|Gulf ethylene production*|
|Addition (t/y)||Total added (t/y)|
|*t/y=tonnes a year|
Engineering sources, consultants and executives with close ties to Aramco say that the move would make sense. It would overcome the shortage of ethane, which is currently plaguing the kingdom while avoiding the cost issues related to producing petrochemicals from naphtha.
Aramco sells ethane to petrochemicals producers in the kingdom at the lowest price in the world, around $0.75 a million British thermal units. In the past this has offered huge advantages over foreign producers, who pay four or more times this amount for their ethane.
However, Aramco has not awarded a new ethane allocation since 2006, when the local Sipchem was the beneficiary. Further, while cheap ethane offers superior production margins it only allows for the production of ethylene, primarily used to make the basic plastic polyethylene.
When the project was still based at Ras Tanura, Naphtha, a product of oil refining, was set to be the main feedstock for the complex.
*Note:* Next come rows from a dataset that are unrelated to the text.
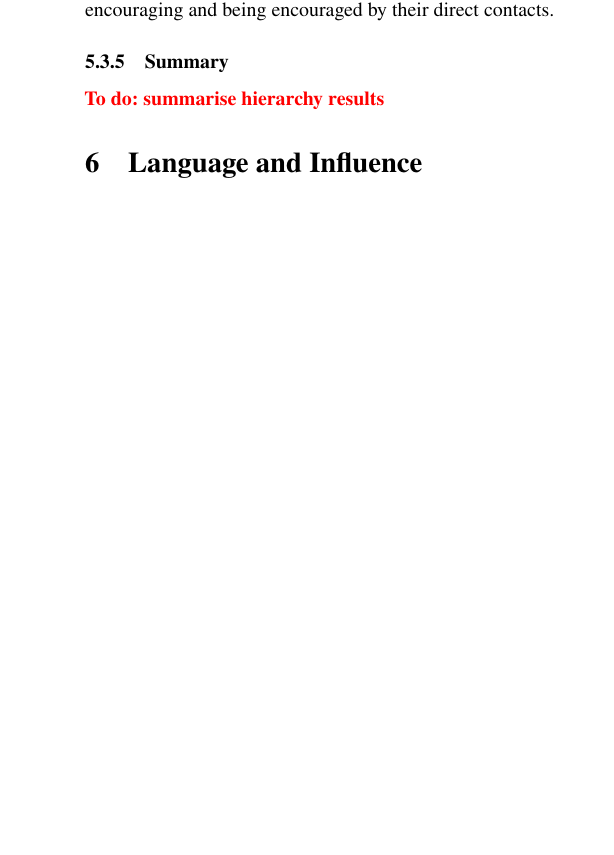
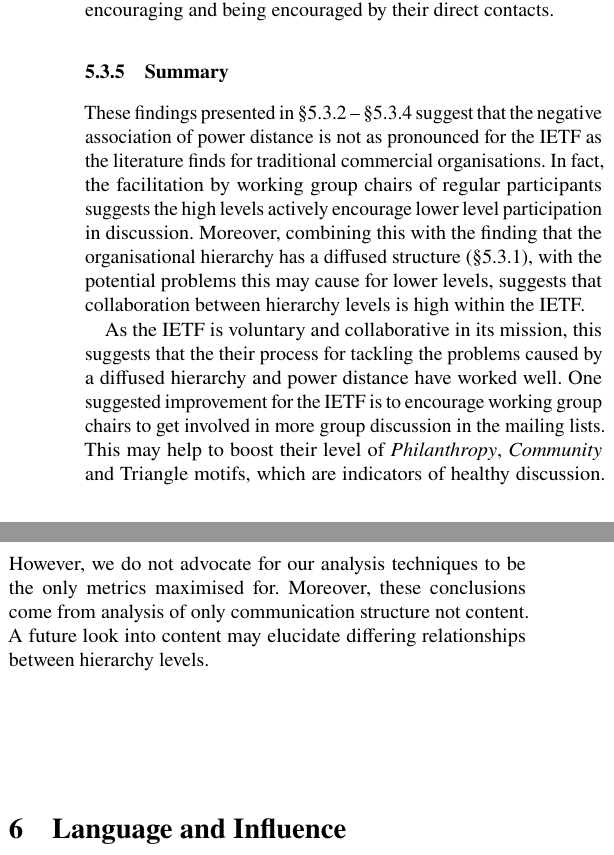
Before and after one commit to csperkins/empirical-analysis-ietf, a LaTeX paper (paper.tex): part of one column of page 24 of 26 before the commit and two parts of the columns of page 24 of 26 after it, the two joined at a grey line, cut so that both start at the same text, the shorter picture padded with empty space. Compiled offline with pdfLaTeX.

Commit message:
Add summary for §5.3

```diff
--- a/paper.tex
+++ b/paper.tex
@@ -2589,7 +2589,29 @@ encouraging and being encouraged by their direct contacts.
 
 % From our ICWSM 2024 paper, Section 6:
 
-\todo{summarise hierarchy results}
+These findings presented in \S\ref{sec:org-dyn:hierarchy:rq2} --
+\S\ref{sec:org-dyn:hierarchy:rq4} suggest that the negative association of
+power distance is not as pronounced for the IETF as the literature finds
+for traditional commercial organisations. In fact, the facilitation by
+working group chairs of regular participants suggests the high levels
+actively encourage lower level participation in discussion.
+Moreover, combining this with the finding that the organisational hierarchy
+has a diffused structure (\S\ref{sec:org-dyn:hierarchy:rq1}), with the
+potential problems this may cause for lower levels, suggests that
+collaboration between hierarchy levels is high within the IETF.
+
+As the IETF is voluntary and collaborative in its mission, this suggests
+that the their process for tackling the problems caused by a diffused
+hierarchy and power distance have worked well. One suggested improvement
+for the IETF is to encourage working group chairs to get involved in more
+group discussion in the mailing lists. This may help to boost their level
+of \textit{Philanthropy}, \textit{Community} and Triangle motifs, which are
+indicators of healthy discussion. However, we do not advocate for our
+analysis techniques to be the only metrics maximised for.  Moreover, these
+conclusions come from analysis of only communication structure not content.
+A future look into content may elucidate differing relationships between
+hierarchy levels.
+
 
 %==================================================================================================
 \section{Language and Influence}
```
That would allow the partners to produce a wide range of petrochemicals, while the price-competitive gas ethane was going to be cracked to produce ethylene, a building block for basic plastics, largely to boost margins.
Dow, Aramco and Technip each declined to comment on the likely scope of the new facility, or Technip’s role in designing it.
Analysts say the new scope of the Jubail project would fit perfectly with Dow chief executive Andy Liveris’ assertion that the plant will be “tilted” towards the production of specialist chemicals including propylene oxide, epichlorohydrin and acrylic acid in a July conference call with analysts.
“From a feedstock pricing point of view, of course, butane is not an advantaged feed in the way that ethane is in the Kingdom,” says one consultant who works closely with Aramco. “So it doesn’t appear that the complex will have the traditional cost advantage of the ethane-fed crackers at Jubail.”
Locking in any feedstock at a 30 per cent discount for the life of a major new facility would be a boon to any producer, says a senior executive at an international oil company (IOC). “At this point in time, that would look like a no-brainer,” he says.